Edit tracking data
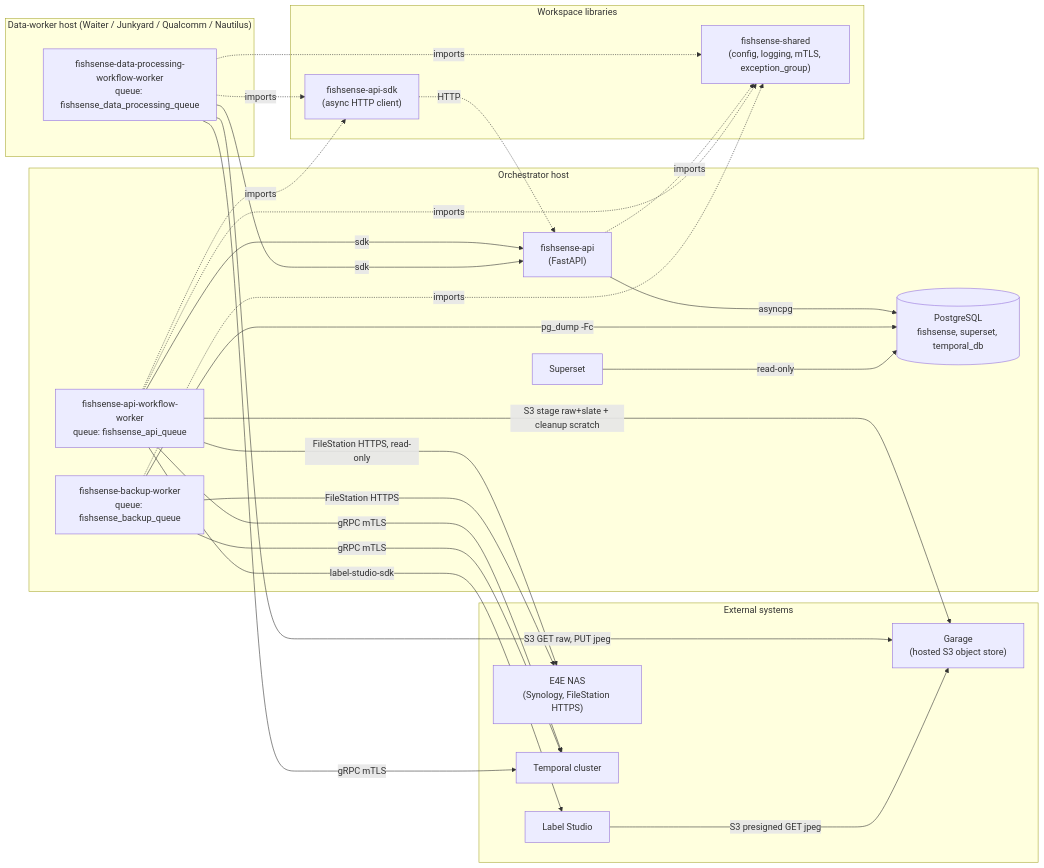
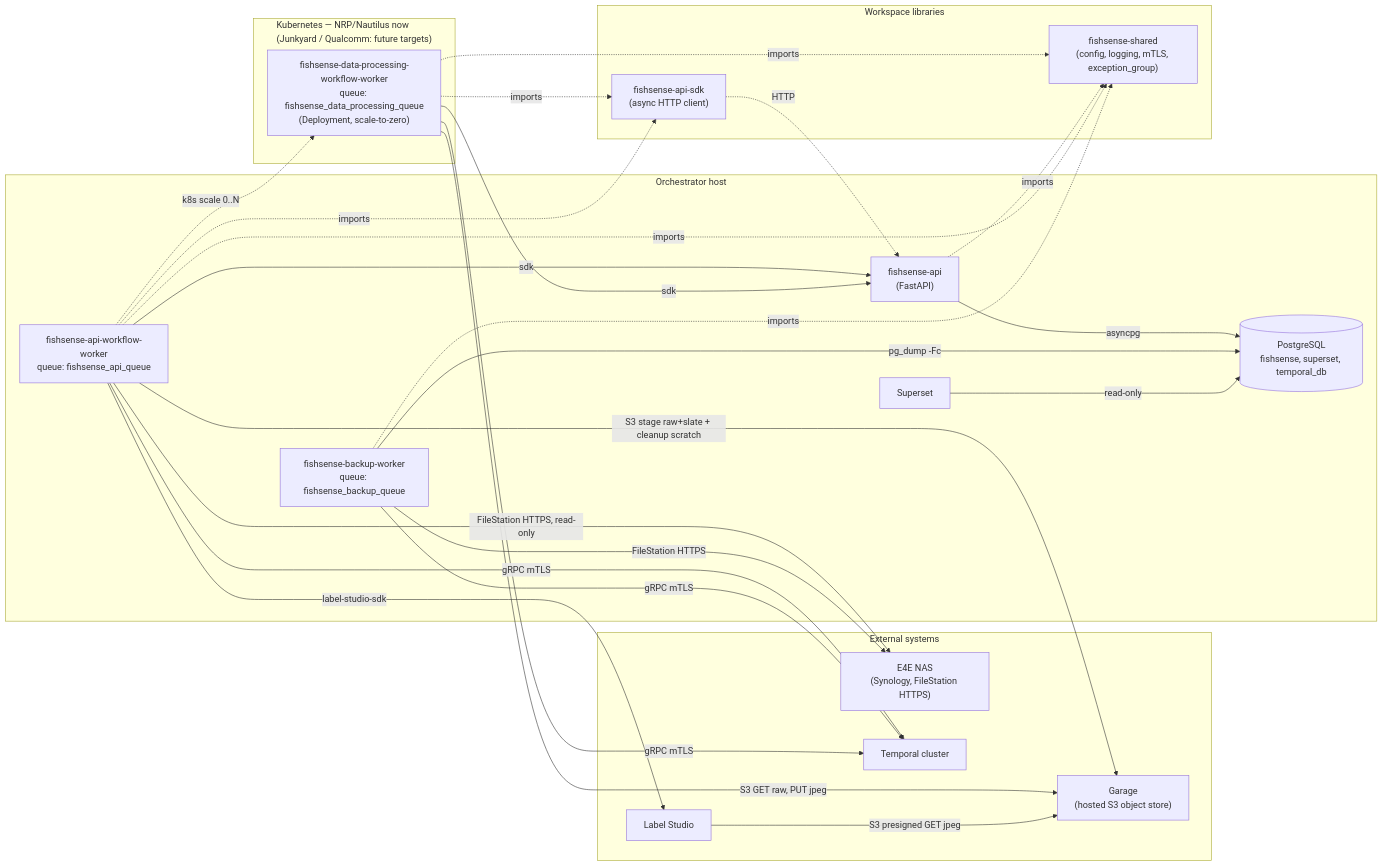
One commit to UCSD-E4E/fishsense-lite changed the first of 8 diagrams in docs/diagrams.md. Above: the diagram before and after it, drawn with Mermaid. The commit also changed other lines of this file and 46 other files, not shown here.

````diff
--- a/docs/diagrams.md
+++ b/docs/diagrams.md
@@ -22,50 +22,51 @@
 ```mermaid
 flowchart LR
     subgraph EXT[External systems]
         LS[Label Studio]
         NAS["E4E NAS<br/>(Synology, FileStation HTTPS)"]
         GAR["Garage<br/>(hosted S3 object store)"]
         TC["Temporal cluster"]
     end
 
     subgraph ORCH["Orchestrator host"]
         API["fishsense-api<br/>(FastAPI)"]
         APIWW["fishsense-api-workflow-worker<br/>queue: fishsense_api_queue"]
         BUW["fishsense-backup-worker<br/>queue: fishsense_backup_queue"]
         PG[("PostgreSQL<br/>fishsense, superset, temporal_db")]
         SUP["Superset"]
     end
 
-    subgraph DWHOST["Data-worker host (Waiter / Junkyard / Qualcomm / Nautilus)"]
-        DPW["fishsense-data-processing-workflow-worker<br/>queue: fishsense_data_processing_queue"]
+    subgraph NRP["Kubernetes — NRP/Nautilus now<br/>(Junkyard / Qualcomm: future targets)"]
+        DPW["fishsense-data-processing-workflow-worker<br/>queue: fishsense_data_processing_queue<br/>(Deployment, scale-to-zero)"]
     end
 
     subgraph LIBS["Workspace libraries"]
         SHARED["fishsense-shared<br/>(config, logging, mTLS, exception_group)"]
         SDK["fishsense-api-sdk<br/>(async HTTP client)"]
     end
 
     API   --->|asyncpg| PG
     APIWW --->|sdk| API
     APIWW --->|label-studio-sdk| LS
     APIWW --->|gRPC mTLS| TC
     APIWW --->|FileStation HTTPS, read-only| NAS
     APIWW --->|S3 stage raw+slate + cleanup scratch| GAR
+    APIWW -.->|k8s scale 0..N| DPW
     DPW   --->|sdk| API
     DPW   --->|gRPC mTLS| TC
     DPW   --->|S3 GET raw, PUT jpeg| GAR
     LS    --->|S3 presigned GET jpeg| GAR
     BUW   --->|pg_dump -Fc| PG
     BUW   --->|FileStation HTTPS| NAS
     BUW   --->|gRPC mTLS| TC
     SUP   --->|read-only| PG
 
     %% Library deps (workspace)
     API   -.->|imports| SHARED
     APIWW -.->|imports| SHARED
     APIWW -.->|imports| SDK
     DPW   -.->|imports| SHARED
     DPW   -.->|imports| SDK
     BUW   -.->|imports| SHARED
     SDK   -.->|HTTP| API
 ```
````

▸ What you have to do: Write the lines above out again exactly, excluding every picture.

▸ Answer below:
One commit to UCSD-E4E/fishsense-lite changed the first of 8 diagrams in docs/diagrams.md. Above: the diagram before and after it, drawn with Mermaid. The commit also changed other lines of this file and 46 other files, not shown here.

````diff
--- a/docs/diagrams.md
+++ b/docs/diagrams.md
@@ -22,50 +22,51 @@
 ```mermaid
 flowchart LR
     subgraph EXT[External systems]
         LS[Label Studio]
         NAS["E4E NAS<br/>(Synology, FileStation HTTPS)"]
         GAR["Garage<br/>(hosted S3 object store)"]
         TC["Temporal cluster"]
     end
 
     subgraph ORCH["Orchestrator host"]
         API["fishsense-api<br/>(FastAPI)"]
         APIWW["fishsense-api-workflow-worker<br/>queue: fishsense_api_queue"]
         BUW["fishsense-backup-worker<br/>queue: fishsense_backup_queue"]
         PG[("PostgreSQL<br/>fishsense, superset, temporal_db")]
         SUP["Superset"]
     end
 
-    subgraph DWHOST["Data-worker host (Waiter / Junkyard / Qualcomm / Nautilus)"]
-        DPW["fishsense-data-processing-workflow-worker<br/>queue: fishsense_data_processing_queue"]
+    subgraph NRP["Kubernetes — NRP/Nautilus now<br/>(Junkyard / Qualcomm: future targets)"]
+        DPW["fishsense-data-processing-workflow-worker<br/>queue: fishsense_data_processing_queue<br/>(Deployment, scale-to-zero)"]
     end
 
     subgraph LIBS["Workspace libraries"]
         SHARED["fishsense-shared<br/>(config, logging, mTLS, exception_group)"]
         SDK["fishsense-api-sdk<br/>(async HTTP client)"]
     end
 
     API   --->|asyncpg| PG
     APIWW --->|sdk| API
     APIWW --->|label-studio-sdk| LS
     APIWW --->|gRPC mTLS| TC
     APIWW --->|FileStation HTTPS, read-only| NAS
     APIWW --->|S3 stage raw+slate + cleanup scratch| GAR
+    APIWW -.->|k8s scale 0..N| DPW
     DPW   --->|sdk| API
     DPW   --->|gRPC mTLS| TC
     DPW   --->|S3 GET raw, PUT jpeg| GAR
     LS    --->|S3 presigned GET jpeg| GAR
     BUW   --->|pg_dump -Fc| PG
     BUW   --->|FileStation HTTPS| NAS
     BUW   --->|gRPC mTLS| TC
     SUP   --->|read-only| PG
 
     %% Library deps (workspace)
     API   -.->|imports| SHARED
     APIWW -.->|imports| SHARED
     APIWW -.->|imports| SDK
     DPW   -.->|imports| SHARED
     DPW   -.->|imports| SDK
     BUW   -.->|imports| SHARED
     SDK   -.->|HTTP| API
 ```
````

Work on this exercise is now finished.